She also mentioned why North Dakota has been a great place for refugees: “There are thousands of open jobs in North Dakota so it’s a great place for them to come and find work, and a lot of people in Fargo reached out to them to make them feel welcome. We have a lot of celebration of culture, new neighbor nights, and those sort of things to welcome them into the community.”
One would probably ask, why North Dakota? What makes North Dakota stand out as a shelter for refugees? “The fact that North Dakota has many industries that are booming and a lot of open jobs is definitely a factor there’s also a lot of space, a lot of apartment complexes, a lot of housing, a lot of room for North Dakota cities to grow,” Ms. Baughman said.
Another factor she mentioned is: “There’s good public transit. So people don’t necessarily need a car to get around in the city of Fargo or West Fargo. So it’s easy to have a job, not need a car to get to work, and have an affordable place to live.”
We then discussed how the coming of these refugees affected North Dakota’s economy. “They’re [have] actually been a lot of studies right now, there hasn’t been a lot of transparent data-keeping about how much it costs to resettle refugees, versus how much refugees contribute to the economy,” Ms. Baughman said. “Cause obviously it costs a lot of money to bring people into your community, to cover the cost for six months and to support them in that way but without, and I don’t know all the official data on it, but I know without refugees, the job openings would be so huge. I mean the North Dakota economy couldn’t be growing as it is without all of these newcomers. So they’ve allowed the North Dakota economy to continue to grow and thrive because there aren’t a lot of people moving to North Dakota otherwise, so they’ve been a very important part of the North Dakota economy and work force.”
She has changed the lives of these refugees and given them strength when they were at their weakest, she enlightened their minds and completely changed their perspectives of the world.
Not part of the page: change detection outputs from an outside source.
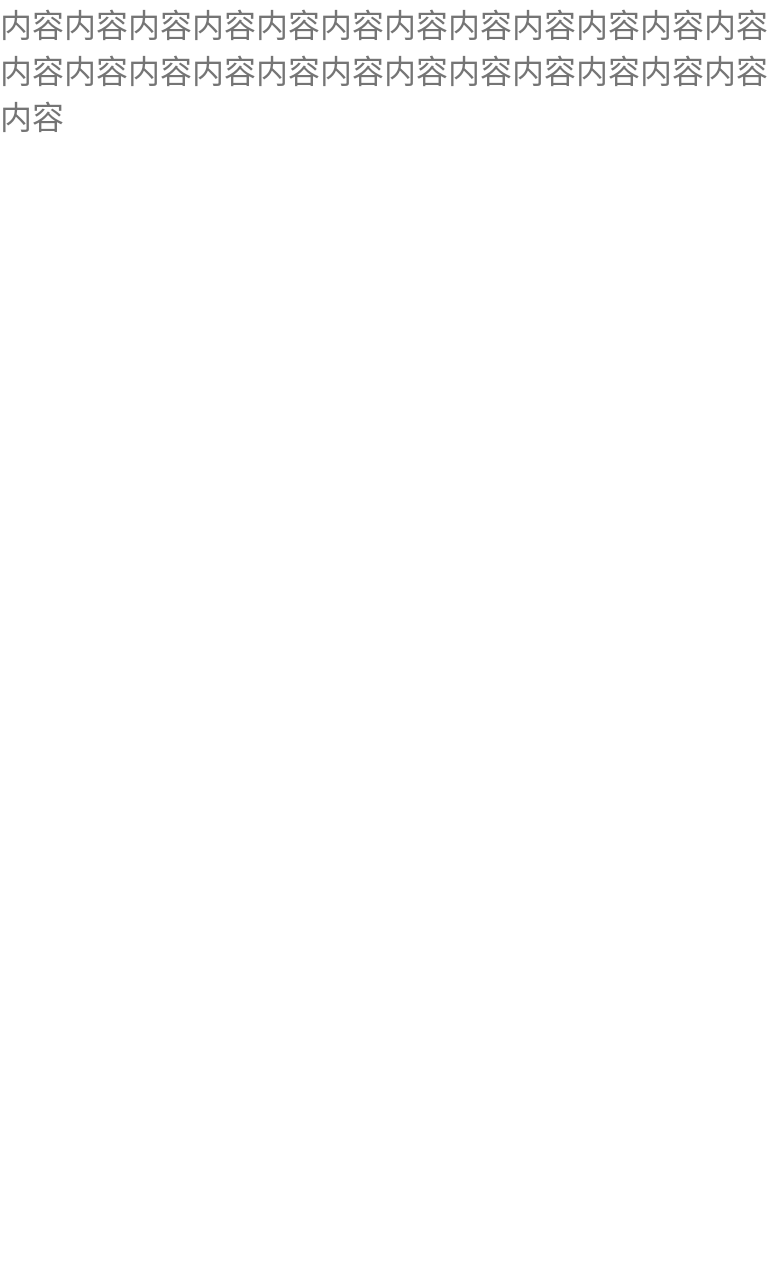
Repository: fatio/Nower
Layout: Android_Client_Source/EnjoyIt/res/layout/comment_list_item.xml
An editor plug-in stored every save of this project. The layout is shown before and after the next save, followed by the edit.
It is drawn on a 768 x 1280 px phone screen (xhdpi) without system bars, with theme AppTheme; the app's code is not run.

Above is the layout before, as saved 2015-12-27 16:30:58.

After the next save:
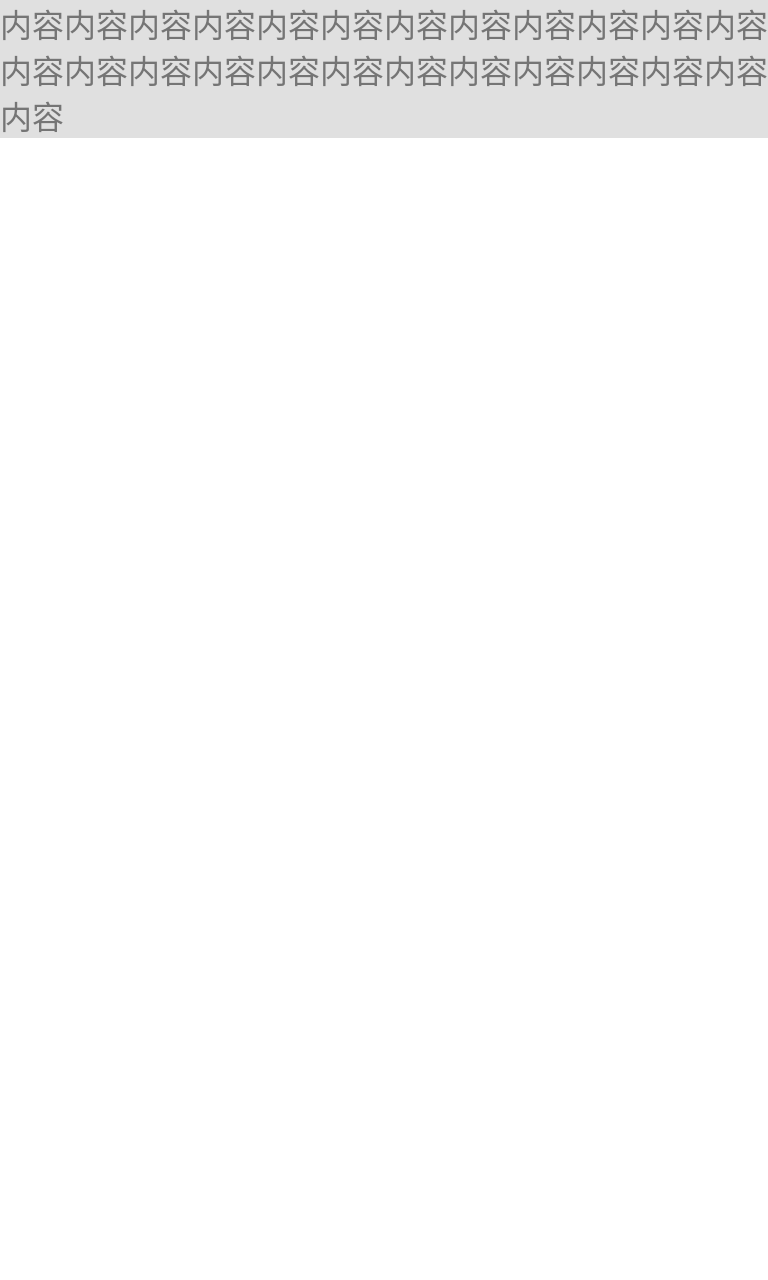
Saved 34 s later.
--- a/Android_Client_Source/EnjoyIt/res/drawable/comment_item_selector.xml
+++ b/Android_Client_Source/EnjoyIt/res/drawable/comment_item_selector.xml
@@ -2,7 +2,7 @@
 <selector xmlns:android="http://schemas.android.com/apk/res/android">
 
     <item android:drawable="@color/black2" android:state_pressed="true"></item>
-    <item android:drawable="@color/white" android:state_pressed="false"></item>
+    <item android:drawable="#e0e0e0" android:state_pressed="false"></item>
 
 </selector><!--
 solid设置填充颜色，颜色值以#80开头表示透明

After the save that followed:
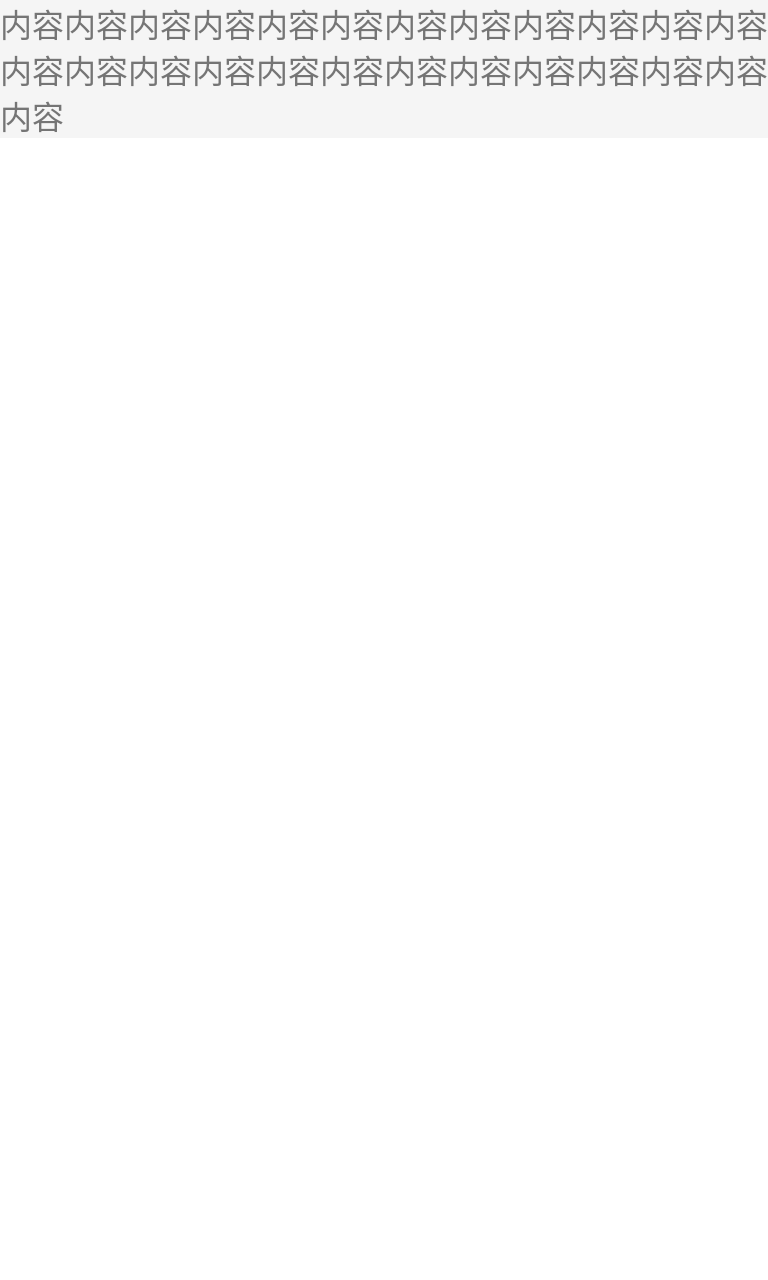
Saved 16 s later.
--- a/Android_Client_Source/EnjoyIt/res/drawable/comment_item_selector.xml
+++ b/Android_Client_Source/EnjoyIt/res/drawable/comment_item_selector.xml
@@ -2,7 +2,7 @@
 <selector xmlns:android="http://schemas.android.com/apk/res/android">
 
     <item android:drawable="@color/black2" android:state_pressed="true"></item>
-    <item android:drawable="#e0e0e0" android:state_pressed="false"></item>
+    <item android:drawable="@color/whitesmoke" android:state_pressed="false"></item>
 
 </selector><!--
 solid设置填充颜色，颜色值以#80开头表示透明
But how did Ms. Baughman personally become affected by her students?
“I think as a teacher, I always learn more than my students learn which is one of the greatest things about being a teacher and I’ve learned a lot about obviously their cultures from the food to the dancing,” she said.
“I’ve attended a couple of their weddings, and it’s just always wonderful to feel welcomed in a part of a community and I feel, getting to know their families, I feel like it’s been really enriching for me personally to understand and to know these different experiences that they have had; it’s also been incredibly humbling given my lifestyle and my upbringing and the challenges these kids have faced before they were 16 years old I could never dream of, you know I could never imagine handing myself. It’s just really inspirational to work with these people. These brave, brave individuals who have, are really, putting up an excellent fight to make a life and a future for themselves. So it definitely gets me out of bed in the morning with a smile on my face.”